These organizations aren’t just popping up in the United States. They exist all over the world. In India, the Blank Noise project was developed to work against ‘eve teasing,’ the colloquial term for all kinds of street harassment, including physical contact. They want the public to know that “I Never Ask For It.” In Egypt, the HarassMap attempts to address the multiple facets of this problem by encouraging individuals to send in information about harassment, which is then put on a map. HarassMap then sends information to the individual to let them know about counseling and other services in their area, and also how to make a police report. The reports from women are compiled into statistics of street harassment, which are then given to police and local governmental officials to aid their combating this problem from a governmental standpoint. The areas with the most street harassment then are targeted by increased community organizing around the issue.

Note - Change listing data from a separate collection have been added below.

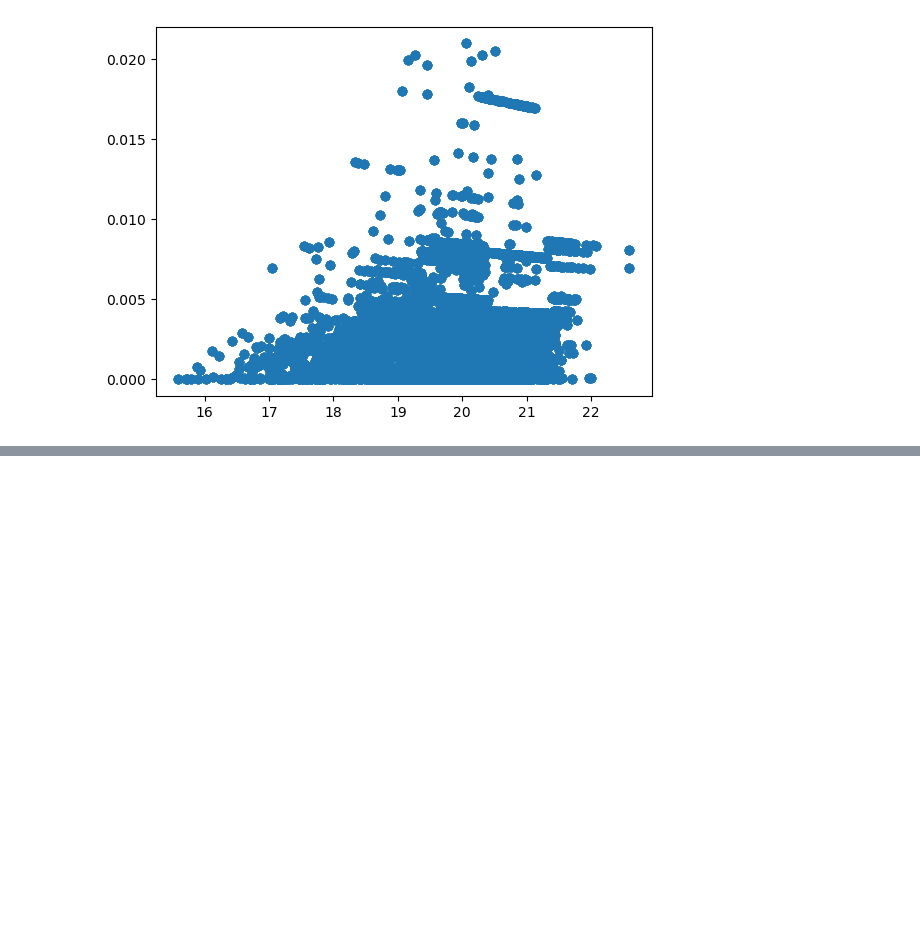
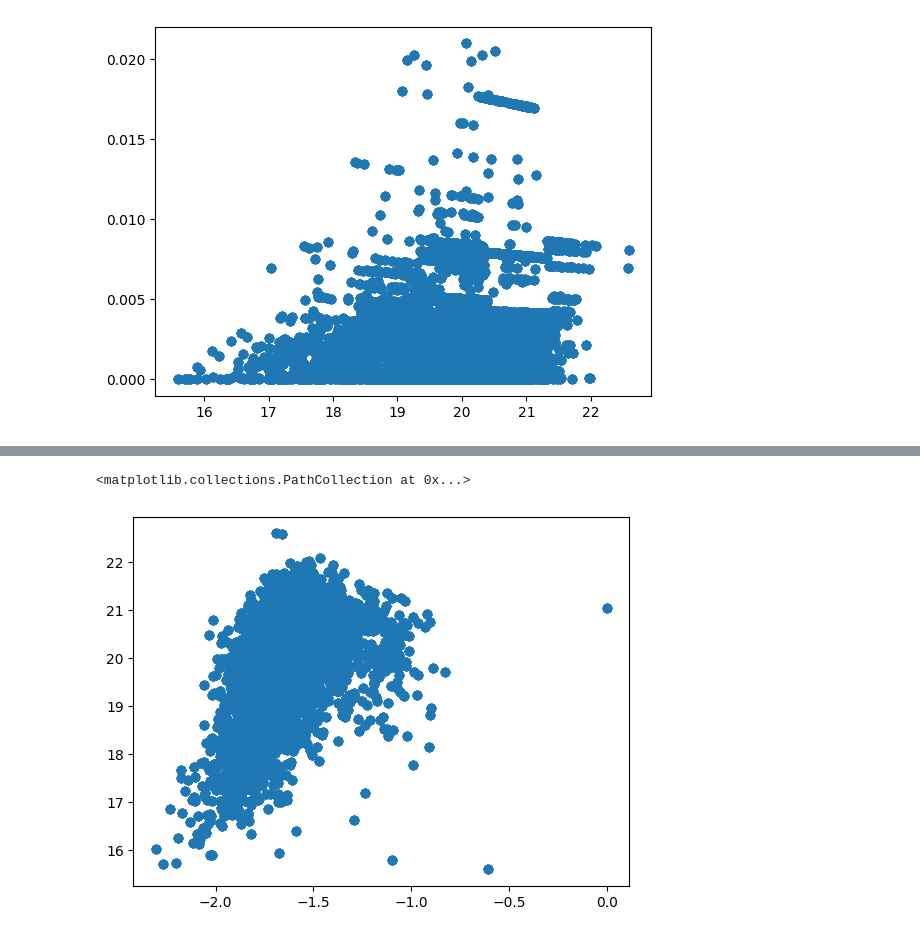
Before and after one commit to bingyanliang/stat-775-final, a Jupyter notebook: hierarchical-regression/regression-model.ipynb, the cells around one changed output, grey strips where cells are left out. Cells and saved outputs as stored; diff of their text form; code cells hidden in the pictures; blank space fills up the shorter version.

```diff
--- a/hierarchical-regression/regression-model.ipynb
+++ b/hierarchical-regression/regression-model.ipynb
@@ -120,0 +208,5 @@ plt.scatter(mag_sersic, mag_ratio)
+# %%
+plt.scatter(m20_i, mag_sersic)
+# %% [output]
+<matplotlib.collections.PathCollection at 0x...>
+[figure, added]
```
Also changed, not shown: parts of 13 cells of this notebook, 1 other file.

So, sir, now that you know what the fuck is up, I would hope that you would be wondering why so many women all over the world are responding in this way if what you’re doing is really to make us feel good. Then the next logical conclusion is that, good lord, who knew, but it doesn’t. It is harassment. And it needs to stop. You may call me dramatic for my next statement, but that’s OK, because I’ll call you an oppressor and part of the problem. Not only is street harassment a part of the reiteration of gendered inequality and hierarchies, it contributes to the constant reconstitution of our rape culture reality. If men are encouraged to see women’s bodies as there for their enjoyment, and then feel no chagrin in voicing their approval, how much of a leap is this to rape and sexual assault? Some people ask, “how can men feel it is OK to violate women in such a way?” when talking about sexual assault and rape, but those same people will tell you that you should just take street harassment in the form of inappropriately sexual language, catcalls, honks, and other comments as “compliments.” It isn’t complimentary for someone to force their sexual desire of your body onto you, in any way, shape or form.

So, in conclusion, you rude ass motherfucker, not only are you lewd and ignorant of the impact of your actions, but you are also contributing to the constant approval of gender inequality and violence by continuing to make comments like the one you made today. And that’s what’s up.